Web document revisions:
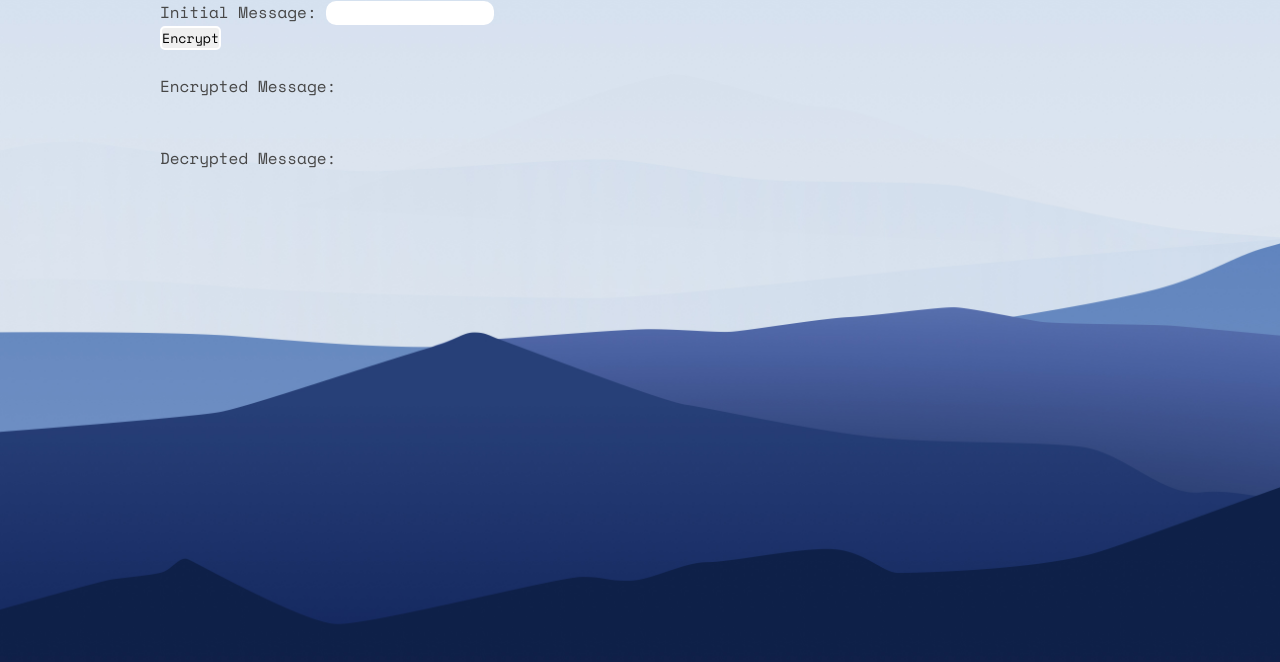
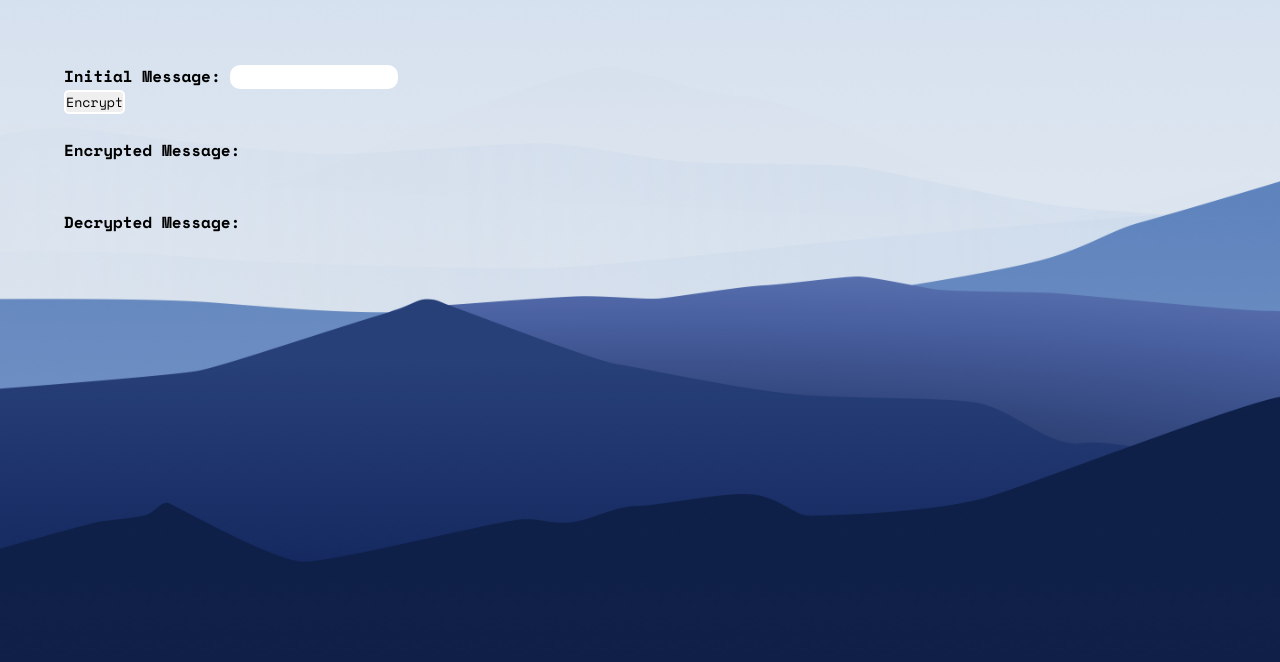
Before and after one commit to CP21H/rsa-encryption, a plain HTML site: page index.html in a window 1280 px wide. Drawn offline with nearby package versions, Linux system fonts and the light colour scheme.

Commit message:
Display Changes - added margin and boldened text

```diff
--- a/style.css
+++ b/style.css
@@ -30,8 +30,14 @@ button {
     border-radius: 5px;
 }
 
+label {
+    color: black;
+    font-weight: 900;
+}
+
 .container {
-    width: 75vw;
-    height: 100vh;
+    margin: 5vw;
+    width: 90vw;
+
     overflow-wrap: break-word;
 }
```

> YOUR ASSIGNMENT
For the word "margin", count the lines of the data that contain it and give only the count.

> SOLUTION
2